the U.S. and Canada, was granted autonomy by its mother church in
Even before the clergy-laity congress opens with a Divine Liturgy
at the Los Angeles Convention Center on Sunday, tensions have been
apparent. There is not even agreement on whether the new charter
is subject to a vote when the business sessions begin Monday at
the Bonaventure Hotel.
His Eminence Metropolitan Anthony, bishop of the church's
seven-state Greek Orthodox Diocese of San Francisco, said he hopes
the charter will be discussed in a civil manner, but that he does
not expect a vote. The charter has already been approved by the
U.S. metropolitan bishops, Archbishop Demetrios, and the
Ecumenical Patriarch in Istanbul, His All Holiness Bartholomew I.
However, an activist group, Orthodox Christian Laity, claimed that
failing to put the new charter to a vote would violate the 1977
charter--and erode the laity's historically prominent role in
church affairs. "It needs to come before the congress for
discussion and, we think, a vote," George Matsoukas, the group's
executive director said in an interview.
At one point, the executive committee of an influential
fund-raising group within the church, Leadership 100, declared in
a vote that the charter was "unacceptable." A day later the
committee withdrew its criticism, according to The National
Herald, a Greek-American newspaper. An immediate issue in the new
charter is how U.S. bishops are chosen. The question is connected
to how much autonomy the U.S. church has in running its affairs.
The church was thrown into turmoil three years ago when the
Ecumenical Patriarchate, the church's historic headquarters, named
Archbishop Spyridon to lead the U.S. church.
Spyridon, although born in the U.S., mostly lived outside the
country. His autocratic management style and his failure, at
times, to consult his U.S. bishops created opposition and led to

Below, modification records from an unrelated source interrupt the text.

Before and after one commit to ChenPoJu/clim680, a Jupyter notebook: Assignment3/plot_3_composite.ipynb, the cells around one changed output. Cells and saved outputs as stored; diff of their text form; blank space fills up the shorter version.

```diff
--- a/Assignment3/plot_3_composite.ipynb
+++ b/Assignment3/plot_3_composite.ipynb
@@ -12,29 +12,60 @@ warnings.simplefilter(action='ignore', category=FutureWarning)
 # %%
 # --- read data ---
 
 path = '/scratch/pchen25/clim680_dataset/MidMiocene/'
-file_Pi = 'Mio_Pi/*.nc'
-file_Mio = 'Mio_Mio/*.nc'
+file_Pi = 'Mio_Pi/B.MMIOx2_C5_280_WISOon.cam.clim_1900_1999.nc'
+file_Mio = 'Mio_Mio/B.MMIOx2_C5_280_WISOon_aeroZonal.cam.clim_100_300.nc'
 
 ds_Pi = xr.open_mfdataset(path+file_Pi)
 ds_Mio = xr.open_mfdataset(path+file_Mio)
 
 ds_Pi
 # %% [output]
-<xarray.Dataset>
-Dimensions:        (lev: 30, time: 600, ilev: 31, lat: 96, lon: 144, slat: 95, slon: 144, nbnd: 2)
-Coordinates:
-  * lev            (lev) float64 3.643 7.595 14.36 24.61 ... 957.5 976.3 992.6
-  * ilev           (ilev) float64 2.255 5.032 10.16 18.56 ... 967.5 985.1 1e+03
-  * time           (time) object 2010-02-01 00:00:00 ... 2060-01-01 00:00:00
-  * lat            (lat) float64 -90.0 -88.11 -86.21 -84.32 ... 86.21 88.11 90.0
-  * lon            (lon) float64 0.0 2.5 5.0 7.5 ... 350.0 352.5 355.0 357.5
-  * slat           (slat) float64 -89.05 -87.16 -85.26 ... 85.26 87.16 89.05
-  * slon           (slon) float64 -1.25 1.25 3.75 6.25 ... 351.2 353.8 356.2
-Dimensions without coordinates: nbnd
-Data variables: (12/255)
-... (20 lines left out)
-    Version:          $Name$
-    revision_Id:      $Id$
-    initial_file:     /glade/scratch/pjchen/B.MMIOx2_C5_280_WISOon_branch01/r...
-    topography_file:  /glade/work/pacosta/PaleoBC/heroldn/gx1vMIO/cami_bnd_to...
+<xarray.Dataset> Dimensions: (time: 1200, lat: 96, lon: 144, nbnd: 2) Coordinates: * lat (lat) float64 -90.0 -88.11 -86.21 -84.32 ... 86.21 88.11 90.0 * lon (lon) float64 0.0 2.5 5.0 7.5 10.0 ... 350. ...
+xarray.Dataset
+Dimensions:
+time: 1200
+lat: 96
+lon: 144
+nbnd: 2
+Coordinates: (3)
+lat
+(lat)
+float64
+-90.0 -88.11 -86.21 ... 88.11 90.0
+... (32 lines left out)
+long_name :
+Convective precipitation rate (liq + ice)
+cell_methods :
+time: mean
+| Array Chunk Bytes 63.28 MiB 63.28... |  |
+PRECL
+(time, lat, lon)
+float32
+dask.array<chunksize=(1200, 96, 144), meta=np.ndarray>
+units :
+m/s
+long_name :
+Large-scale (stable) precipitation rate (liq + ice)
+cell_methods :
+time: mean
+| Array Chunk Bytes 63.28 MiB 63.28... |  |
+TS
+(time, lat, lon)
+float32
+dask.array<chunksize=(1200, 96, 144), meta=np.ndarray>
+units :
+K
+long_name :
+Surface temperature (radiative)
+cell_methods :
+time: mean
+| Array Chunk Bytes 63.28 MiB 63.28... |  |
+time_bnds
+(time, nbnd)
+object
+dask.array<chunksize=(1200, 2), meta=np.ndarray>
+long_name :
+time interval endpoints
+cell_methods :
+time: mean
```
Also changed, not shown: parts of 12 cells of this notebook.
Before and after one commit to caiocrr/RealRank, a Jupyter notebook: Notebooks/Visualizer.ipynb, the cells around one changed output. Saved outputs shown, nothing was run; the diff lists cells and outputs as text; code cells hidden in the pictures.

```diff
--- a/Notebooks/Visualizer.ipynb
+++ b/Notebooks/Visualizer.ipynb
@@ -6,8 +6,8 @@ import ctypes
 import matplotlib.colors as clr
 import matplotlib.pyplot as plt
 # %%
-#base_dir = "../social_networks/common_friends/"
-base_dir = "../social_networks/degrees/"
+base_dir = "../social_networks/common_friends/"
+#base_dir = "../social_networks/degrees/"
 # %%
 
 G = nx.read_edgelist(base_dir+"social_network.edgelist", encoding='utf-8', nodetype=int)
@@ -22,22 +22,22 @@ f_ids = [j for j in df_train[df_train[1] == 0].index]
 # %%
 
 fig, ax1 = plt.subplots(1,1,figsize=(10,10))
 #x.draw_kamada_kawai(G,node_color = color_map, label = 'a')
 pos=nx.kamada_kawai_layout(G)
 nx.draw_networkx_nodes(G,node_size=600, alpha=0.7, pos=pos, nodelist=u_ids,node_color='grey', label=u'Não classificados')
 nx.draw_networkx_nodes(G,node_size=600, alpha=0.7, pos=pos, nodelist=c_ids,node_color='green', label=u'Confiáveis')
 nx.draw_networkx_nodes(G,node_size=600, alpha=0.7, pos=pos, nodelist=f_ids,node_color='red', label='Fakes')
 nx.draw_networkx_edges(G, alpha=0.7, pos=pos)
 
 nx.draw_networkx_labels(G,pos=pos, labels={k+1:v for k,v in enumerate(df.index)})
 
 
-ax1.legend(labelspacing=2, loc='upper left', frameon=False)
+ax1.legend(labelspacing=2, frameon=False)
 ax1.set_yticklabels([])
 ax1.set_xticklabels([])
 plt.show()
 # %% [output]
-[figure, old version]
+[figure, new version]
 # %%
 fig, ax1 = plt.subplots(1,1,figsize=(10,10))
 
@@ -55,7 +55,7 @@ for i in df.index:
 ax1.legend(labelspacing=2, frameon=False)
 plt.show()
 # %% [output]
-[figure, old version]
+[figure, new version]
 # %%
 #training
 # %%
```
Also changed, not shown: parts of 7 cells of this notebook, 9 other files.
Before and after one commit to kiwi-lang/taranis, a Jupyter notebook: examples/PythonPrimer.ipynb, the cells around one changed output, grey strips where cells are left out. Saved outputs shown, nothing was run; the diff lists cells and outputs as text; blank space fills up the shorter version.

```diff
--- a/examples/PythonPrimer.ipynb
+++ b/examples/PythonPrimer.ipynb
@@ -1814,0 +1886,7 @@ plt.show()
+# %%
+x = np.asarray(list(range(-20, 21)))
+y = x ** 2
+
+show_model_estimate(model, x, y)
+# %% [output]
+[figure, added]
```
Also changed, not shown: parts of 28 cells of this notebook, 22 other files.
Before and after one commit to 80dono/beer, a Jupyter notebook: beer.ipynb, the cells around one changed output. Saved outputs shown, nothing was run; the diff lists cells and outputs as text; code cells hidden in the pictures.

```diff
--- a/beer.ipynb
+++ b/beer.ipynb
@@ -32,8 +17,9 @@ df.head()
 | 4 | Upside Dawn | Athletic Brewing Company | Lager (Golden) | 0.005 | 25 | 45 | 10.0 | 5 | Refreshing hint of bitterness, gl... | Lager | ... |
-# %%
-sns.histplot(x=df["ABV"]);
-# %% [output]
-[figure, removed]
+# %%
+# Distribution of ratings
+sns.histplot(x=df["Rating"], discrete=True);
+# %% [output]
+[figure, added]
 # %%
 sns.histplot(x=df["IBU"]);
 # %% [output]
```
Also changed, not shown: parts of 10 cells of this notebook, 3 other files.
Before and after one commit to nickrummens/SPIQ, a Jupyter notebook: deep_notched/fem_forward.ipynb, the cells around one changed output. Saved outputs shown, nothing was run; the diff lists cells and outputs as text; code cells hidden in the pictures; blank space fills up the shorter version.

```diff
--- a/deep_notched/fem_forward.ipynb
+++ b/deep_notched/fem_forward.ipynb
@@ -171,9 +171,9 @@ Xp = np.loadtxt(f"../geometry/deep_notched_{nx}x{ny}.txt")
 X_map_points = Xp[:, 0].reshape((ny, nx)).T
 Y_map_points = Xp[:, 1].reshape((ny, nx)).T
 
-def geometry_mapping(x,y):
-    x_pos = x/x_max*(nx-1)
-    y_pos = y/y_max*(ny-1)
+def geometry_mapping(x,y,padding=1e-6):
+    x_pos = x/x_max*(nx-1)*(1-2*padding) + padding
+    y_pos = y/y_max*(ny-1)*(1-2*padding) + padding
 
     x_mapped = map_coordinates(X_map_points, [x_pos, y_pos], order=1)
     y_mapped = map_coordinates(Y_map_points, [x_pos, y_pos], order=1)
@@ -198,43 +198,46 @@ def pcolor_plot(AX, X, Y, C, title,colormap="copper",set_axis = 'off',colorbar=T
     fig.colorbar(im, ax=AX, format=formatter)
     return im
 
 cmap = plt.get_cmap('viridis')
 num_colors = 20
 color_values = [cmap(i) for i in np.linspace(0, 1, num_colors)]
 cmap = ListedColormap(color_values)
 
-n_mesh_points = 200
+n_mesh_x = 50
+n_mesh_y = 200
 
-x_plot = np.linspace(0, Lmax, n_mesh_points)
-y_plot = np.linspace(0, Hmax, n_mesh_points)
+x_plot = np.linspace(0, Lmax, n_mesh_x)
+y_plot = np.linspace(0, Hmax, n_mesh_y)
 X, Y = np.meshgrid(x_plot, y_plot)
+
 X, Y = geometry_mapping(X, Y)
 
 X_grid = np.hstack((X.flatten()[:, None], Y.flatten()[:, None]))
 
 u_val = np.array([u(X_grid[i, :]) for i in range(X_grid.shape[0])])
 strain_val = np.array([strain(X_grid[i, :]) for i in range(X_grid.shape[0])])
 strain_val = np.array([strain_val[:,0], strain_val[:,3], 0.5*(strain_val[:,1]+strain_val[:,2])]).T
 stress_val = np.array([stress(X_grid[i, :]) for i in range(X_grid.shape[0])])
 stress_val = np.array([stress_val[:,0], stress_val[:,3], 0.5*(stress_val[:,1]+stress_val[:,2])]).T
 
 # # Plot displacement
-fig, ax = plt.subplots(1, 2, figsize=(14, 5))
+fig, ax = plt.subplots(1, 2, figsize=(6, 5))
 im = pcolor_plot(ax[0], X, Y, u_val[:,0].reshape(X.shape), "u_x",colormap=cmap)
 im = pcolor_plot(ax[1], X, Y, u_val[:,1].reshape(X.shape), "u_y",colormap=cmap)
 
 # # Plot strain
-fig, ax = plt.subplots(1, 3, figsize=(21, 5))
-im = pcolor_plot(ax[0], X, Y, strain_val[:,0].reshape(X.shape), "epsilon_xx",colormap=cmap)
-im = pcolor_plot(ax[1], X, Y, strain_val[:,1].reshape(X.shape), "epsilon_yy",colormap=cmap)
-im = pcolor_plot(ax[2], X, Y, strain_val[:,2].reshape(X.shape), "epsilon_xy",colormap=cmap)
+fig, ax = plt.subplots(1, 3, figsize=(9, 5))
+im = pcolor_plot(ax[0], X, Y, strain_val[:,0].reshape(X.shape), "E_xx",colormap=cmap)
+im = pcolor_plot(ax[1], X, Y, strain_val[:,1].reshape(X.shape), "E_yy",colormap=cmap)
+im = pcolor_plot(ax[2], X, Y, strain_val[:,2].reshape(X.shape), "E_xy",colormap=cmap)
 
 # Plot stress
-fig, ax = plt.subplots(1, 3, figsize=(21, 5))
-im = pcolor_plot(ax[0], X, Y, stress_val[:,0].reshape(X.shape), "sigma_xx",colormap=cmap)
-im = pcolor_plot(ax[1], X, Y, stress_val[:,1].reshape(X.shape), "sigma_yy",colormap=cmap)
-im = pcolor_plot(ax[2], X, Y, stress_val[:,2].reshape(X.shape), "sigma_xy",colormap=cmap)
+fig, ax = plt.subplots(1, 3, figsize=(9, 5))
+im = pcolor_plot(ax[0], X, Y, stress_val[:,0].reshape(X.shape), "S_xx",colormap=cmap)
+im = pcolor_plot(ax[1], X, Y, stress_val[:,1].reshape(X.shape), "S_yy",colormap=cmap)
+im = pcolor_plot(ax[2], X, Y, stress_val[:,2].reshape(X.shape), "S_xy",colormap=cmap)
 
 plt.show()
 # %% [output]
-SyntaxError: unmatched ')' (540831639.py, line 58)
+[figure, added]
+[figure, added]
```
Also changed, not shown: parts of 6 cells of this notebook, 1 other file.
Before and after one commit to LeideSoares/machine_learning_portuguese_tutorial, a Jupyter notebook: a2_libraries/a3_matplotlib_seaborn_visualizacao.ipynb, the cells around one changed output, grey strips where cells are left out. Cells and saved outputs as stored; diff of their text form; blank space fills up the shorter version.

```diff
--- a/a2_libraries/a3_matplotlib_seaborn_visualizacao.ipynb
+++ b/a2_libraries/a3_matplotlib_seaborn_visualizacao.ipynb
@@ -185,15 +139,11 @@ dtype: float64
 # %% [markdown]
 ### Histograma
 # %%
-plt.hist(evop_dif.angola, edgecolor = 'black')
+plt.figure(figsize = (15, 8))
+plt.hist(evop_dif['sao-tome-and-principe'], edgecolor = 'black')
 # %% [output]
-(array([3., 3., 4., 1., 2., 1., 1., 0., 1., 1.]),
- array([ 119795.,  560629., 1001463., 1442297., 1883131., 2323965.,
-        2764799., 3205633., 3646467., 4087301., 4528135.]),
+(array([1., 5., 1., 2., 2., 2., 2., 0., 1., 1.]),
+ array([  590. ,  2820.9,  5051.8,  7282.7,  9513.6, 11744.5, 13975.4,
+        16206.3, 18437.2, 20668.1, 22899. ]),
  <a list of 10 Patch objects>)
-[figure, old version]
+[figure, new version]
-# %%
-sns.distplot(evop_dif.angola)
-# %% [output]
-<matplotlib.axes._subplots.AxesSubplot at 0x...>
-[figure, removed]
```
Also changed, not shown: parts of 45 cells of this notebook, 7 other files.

calls within the U.S. church to declare independence from
Faced with a revolt by his richest and most important church,
Patriarch Bartholomew removed Spyridon in August 1999 and
appointed Archbishop Demetrios in his place.
While Demetrios is generally well liked, some reformers in the
U.S. church want a greater voice in how the American archbishop is
Under the new charter, worked out during four meetings this year
in Istanbul between the U.S. metropolitan bishops and Bartholomew
and his leading clerics, any new U.S. Archbishop must be
knowledgeable about the U.S. church, speak English and have served
in the United States. But he is still appointed by the Ecumenical
Patriarchate. A proposal from the U.S. metropolitan bishops that
any American Archbishop be chosen by the Patriarchate from a list
of three names submitted by the U.S. church was rejected.
U.S. metropolitan bishops in the rung below the Archbishop would
be selected by the Ecumenical Patriarchate from a list of three
who received the most votes in the United States.
Leaders of Orthodox Christian Laity want all U.S. metropolitan
bishops elected by Americans without involvement by the Ecumenical
Patriarchate. They also want to limit the Ecumenical Patriarchate
choosing an Archbishop from among three names submitted by the
The fact that U.S. bishops have been elevated to the status of
"metropolitans" and report directly to the Patriarchate in
Istanbul instead of to the U.S. archbishop also grates on some who
call for a more-independent church.